- Exercise description -
Each line below should be retyped exactly, with no pictures.

^^^^^^^^

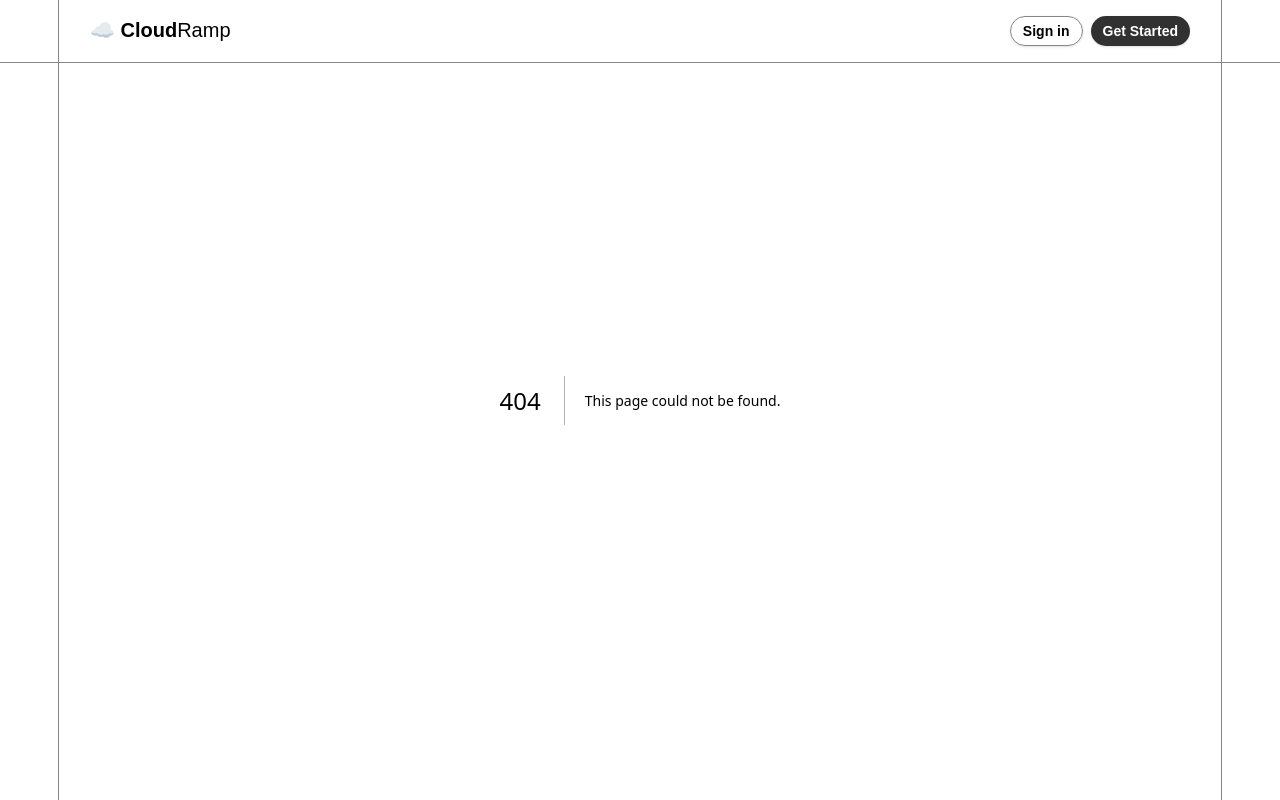
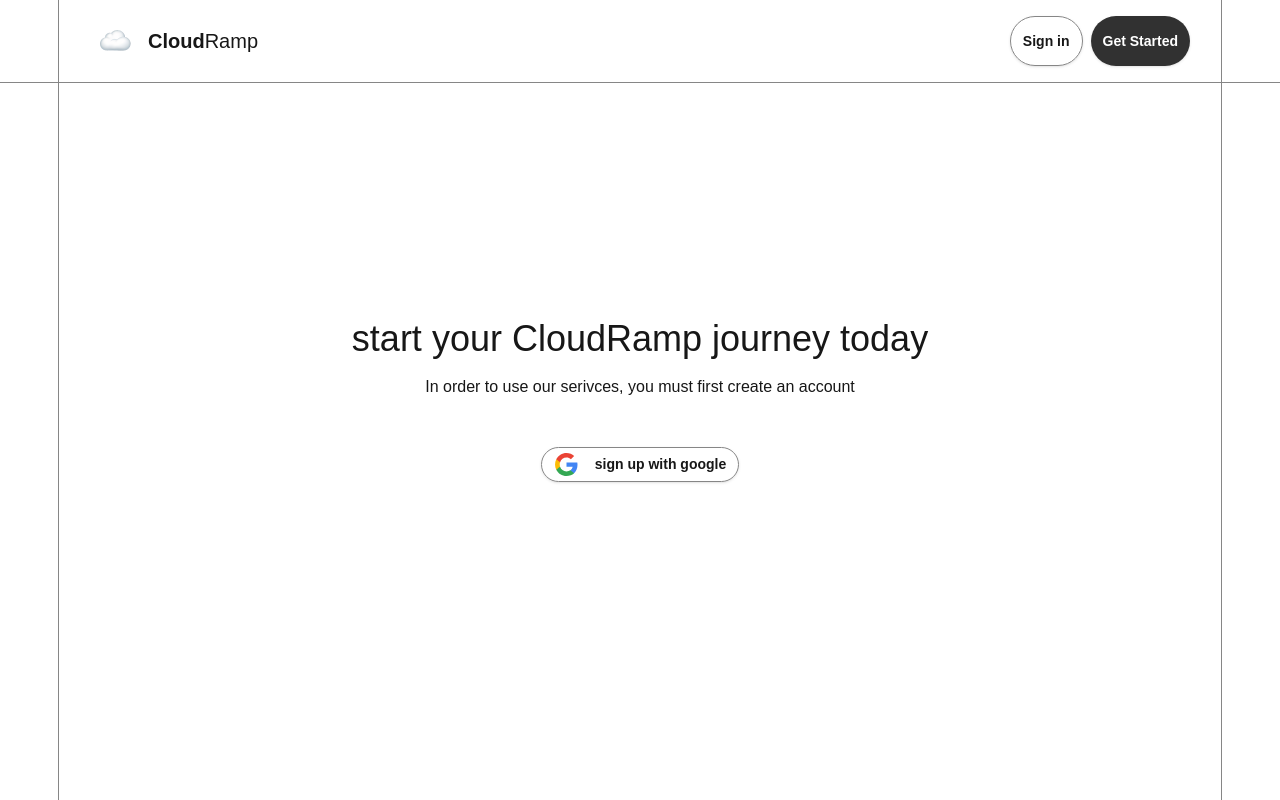
Before and after one commit to Cloud-RAMP/cloud-ramp-frontend, a Next.js app: page /signup in a window 1280 px wide. Before the commit this address had no page. Built offline with nearby package versions, Linux system fonts and the light colour scheme.

Commit message:
feat: add signup page

```diff
--- a/app/layout.tsx
+++ b/app/layout.tsx
@@ -26,9 +26,9 @@
 }>) {
     return (
         <html lang="en">
-            <link rel="icon" href="https://avatars.githubusercontent.com/u/260287700?s=200&v=4" />
+            <link rel="icon" href="/logo.png" />
             <body className={`${geistSans.variable} ${geistMono.variable} antialiased`}>
-                    <div className="w-[calc(var(--capped-width)+4rem)] h-screen fixed border-x border-outline left-1/2 -translate-x-1/2"></div>
+                    <div className="w-[calc(var(--capped-width)+4rem)] h-screen fixed border-x border-outline left-1/2 -translate-x-1/2 z-[-1]"></div>
                     <Header />
                     <div className="max-w-capped-width mx-auto font-geist-sans">
                         {children}
--- /dev/null
+++ b/app/signup/page.tsx
@@ -0,0 +1,29 @@
+import Button from "@/components/Button";
+import Body from "@/components/text/Body";
+import HStack from "@/components/layout/HStack";
+import VStack from "@/components/layout/VStack";
+import Heading from "@/components/text/Heading";
+import Image from "next/image";
+
+export default function Signup() {
+    return (
+        <VStack className="justify-center h-screen" gap="gap-12">
+            <VStack>
+                <Heading>
+                    start your CloudRamp journey today
+                </Heading>
+                <Body>
+                    In order to use our serivces, you must first create an account
+                </Body>
+            </VStack>
+            <Button>
+                <HStack>
+                <Image src="/google_logo.svg" alt="Google logo" width={25} height={25} />
+                <div>
+                sign up with google
+                </div>
+                </HStack>
+            </Button>
+        </VStack>
+    )
+}
--- a/components/Button.tsx
+++ b/components/Button.tsx
@@ -1,15 +1,15 @@
 type ButtonProps = {
-    label: string;
+    children: React.ReactNode;
     color?: "light" | "dark";
     onClick?: () => void;
 };
 
-export default function Button({ label, color = "light", onClick }: ButtonProps) {
-       let buttonClass = "px-3 py-1 border rounded-full shadow-sm cursor-pointer font-semibold text-sm antialiased";
+export default function Button({ children, color = "light", onClick }: ButtonProps) {
+    let buttonClass = "px-3 py-1 border rounded-full shadow-sm cursor-pointer font-semibold text-sm antialiased select-none";
     if (color == "dark") {
-        buttonClass += " bg-dark text-white border-none"
+        buttonClass += " bg-dark text-white border-none";
     } else {
-        buttonClass += " border-outline"
+        buttonClass += " border-outline";
     }
 
     return (
@@ -17,7 +17,7 @@
             onClick={onClick}
             className={buttonClass}
         >
-            {label}
+            {children}
         </button>
     );
 }
--- a/components/Header.tsx
+++ b/components/Header.tsx
@@ -1,19 +1,25 @@
 import Image from "next/image";
 import Button from "./Button";
+import HStack from "./layout/HStack";
+import Link from "next/link";
 
 export default function Header() {
     return (
         <div className="w-full border-b border-outline py-4 px-12 fixed font-sans">
             <div className="max-w-capped-width flex justify-center mx-auto">
-            <div className="font-bold text-xl">
-                {/* <Image src="https://avatars.githubusercontent.com/u/260287700?s=400&u=9f28e6bc1265c5180dd2fa195850b32a8b167058&v=4" alt="logo" width="50" height="50" /> */}
-                ☁️ Cloud
-                <span className="font-normal">Ramp</span>
-            </div>
+            <Link href="/">
+                <HStack className="font-bold text-xl" gap="gap-2">
+                    <Image src="/logo.png" alt="logo" width="50" height="50" />
+                    <span>
+                        Cloud
+                        <span className="font-normal">Ramp</span>
+                    </span>
+                </HStack>
+            </Link>
             <div className="flex-1 flex justify-evenly"></div>
             <div className="flex gap-2">
-                <Button label="Sign in" />
-                <Button label="Get Started" color="dark" />
+                <Button children="Sign in" />
+                <Button children="Get Started" color="dark" />
             </div>
             </div>
         </div>
--- a/components/layout/HStack.tsx
+++ b/components/layout/HStack.tsx
@@ -2,15 +2,24 @@
   children: React.ReactNode;
   className?: string;
   gap?: string;
+  align?: "left" | "center" | "right";
 };
 
 export default function HStack({
   children,
   className = "",
   gap = "gap-4",
+  align = "center"
 }: HorizontalStackProps) {
+
+  const alignClasses = {
+    left: "text-left items-start",
+    center: "text-center items-center",
+    right: "text-right items-end",
+  };
+
   return (
-    <div className={`flex flex-row ${gap} ${className}`}>
+    <div className={`flex flex-row ${gap} ${alignClasses[align]} ${className}`}>
       {children}
     </div>
   );
```
Also changed, not shown: public/google_logo.svg (added), public/logo.png (added).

^^^^^^^^

- Solution for this exercise -
Before and after one commit to Cloud-RAMP/cloud-ramp-frontend, a Next.js app: page /signup in a window 1280 px wide. Before the commit this address had no page. Built offline with nearby package versions, Linux system fonts and the light colour scheme.

Commit message:
feat: add signup page

```diff
--- a/app/layout.tsx
+++ b/app/layout.tsx
@@ -26,9 +26,9 @@
 }>) {
     return (
         <html lang="en">
-            <link rel="icon" href="https://avatars.githubusercontent.com/u/260287700?s=200&v=4" />
+            <link rel="icon" href="/logo.png" />
             <body className={`${geistSans.variable} ${geistMono.variable} antialiased`}>
-                    <div className="w-[calc(var(--capped-width)+4rem)] h-screen fixed border-x border-outline left-1/2 -translate-x-1/2"></div>
+                    <div className="w-[calc(var(--capped-width)+4rem)] h-screen fixed border-x border-outline left-1/2 -translate-x-1/2 z-[-1]"></div>
                     <Header />
                     <div className="max-w-capped-width mx-auto font-geist-sans">
                         {children}
--- /dev/null
+++ b/app/signup/page.tsx
@@ -0,0 +1,29 @@
+import Button from "@/components/Button";
+import Body from "@/components/text/Body";
+import HStack from "@/components/layout/HStack";
+import VStack from "@/components/layout/VStack";
+import Heading from "@/components/text/Heading";
+import Image from "next/image";
+
+export default function Signup() {
+    return (
+        <VStack className="justify-center h-screen" gap="gap-12">
+            <VStack>
+                <Heading>
+                    start your CloudRamp journey today
+                </Heading>
+                <Body>
+                    In order to use our serivces, you must first create an account
+                </Body>
+            </VStack>
+            <Button>
+                <HStack>
+                <Image src="/google_logo.svg" alt="Google logo" width={25} height={25} />
+                <div>
+                sign up with google
+                </div>
+                </HStack>
+            </Button>
+        </VStack>
+    )
+}
--- a/components/Button.tsx
+++ b/components/Button.tsx
@@ -1,15 +1,15 @@
 type ButtonProps = {
-    label: string;
+    children: React.ReactNode;
     color?: "light" | "dark";
     onClick?: () => void;
 };
 
-export default function Button({ label, color = "light", onClick }: ButtonProps) {
-       let buttonClass = "px-3 py-1 border rounded-full shadow-sm cursor-pointer font-semibold text-sm antialiased";
+export default function Button({ children, color = "light", onClick }: ButtonProps) {
+    let buttonClass = "px-3 py-1 border rounded-full shadow-sm cursor-pointer font-semibold text-sm antialiased select-none";
     if (color == "dark") {
-        buttonClass += " bg-dark text-white border-none"
+        buttonClass += " bg-dark text-white border-none";
     } else {
-        buttonClass += " border-outline"
+        buttonClass += " border-outline";
     }
 
     return (
@@ -17,7 +17,7 @@
             onClick={onClick}
             className={buttonClass}
         >
-            {label}
+            {children}
         </button>
     );
 }
--- a/components/Header.tsx
+++ b/components/Header.tsx
@@ -1,19 +1,25 @@
 import Image from "next/image";
 import Button from "./Button";
+import HStack from "./layout/HStack";
+import Link from "next/link";
 
 export default function Header() {
     return (
         <div className="w-full border-b border-outline py-4 px-12 fixed font-sans">
             <div className="max-w-capped-width flex justify-center mx-auto">
-            <div className="font-bold text-xl">
-                {/* <Image src="https://avatars.githubusercontent.com/u/260287700?s=400&u=9f28e6bc1265c5180dd2fa195850b32a8b167058&v=4" alt="logo" width="50" height="50" /> */}
-                ☁️ Cloud
-                <span className="font-normal">Ramp</span>
-            </div>
+            <Link href="/">
+                <HStack className="font-bold text-xl" gap="gap-2">
+                    <Image src="/logo.png" alt="logo" width="50" height="50" />
+                    <span>
+                        Cloud
+                        <span className="font-normal">Ramp</span>
+                    </span>
+                </HStack>
+            </Link>
             <div className="flex-1 flex justify-evenly"></div>
             <div className="flex gap-2">
-                <Button label="Sign in" />
-                <Button label="Get Started" color="dark" />
+                <Button children="Sign in" />
+                <Button children="Get Started" color="dark" />
             </div>
             </div>
         </div>
--- a/components/layout/HStack.tsx
+++ b/components/layout/HStack.tsx
@@ -2,15 +2,24 @@
   children: React.ReactNode;
   className?: string;
   gap?: string;
+  align?: "left" | "center" | "right";
 };
 
 export default function HStack({
   children,
   className = "",
   gap = "gap-4",
+  align = "center"
 }: HorizontalStackProps) {
+
+  const alignClasses = {
+    left: "text-left items-start",
+    center: "text-center items-center",
+    right: "text-right items-end",
+  };
+
   return (
-    <div className={`flex flex-row ${gap} ${className}`}>
+    <div className={`flex flex-row ${gap} ${alignClasses[align]} ${className}`}>
       {children}
     </div>
   );
```
Also changed, not shown: public/google_logo.svg (added), public/logo.png (added).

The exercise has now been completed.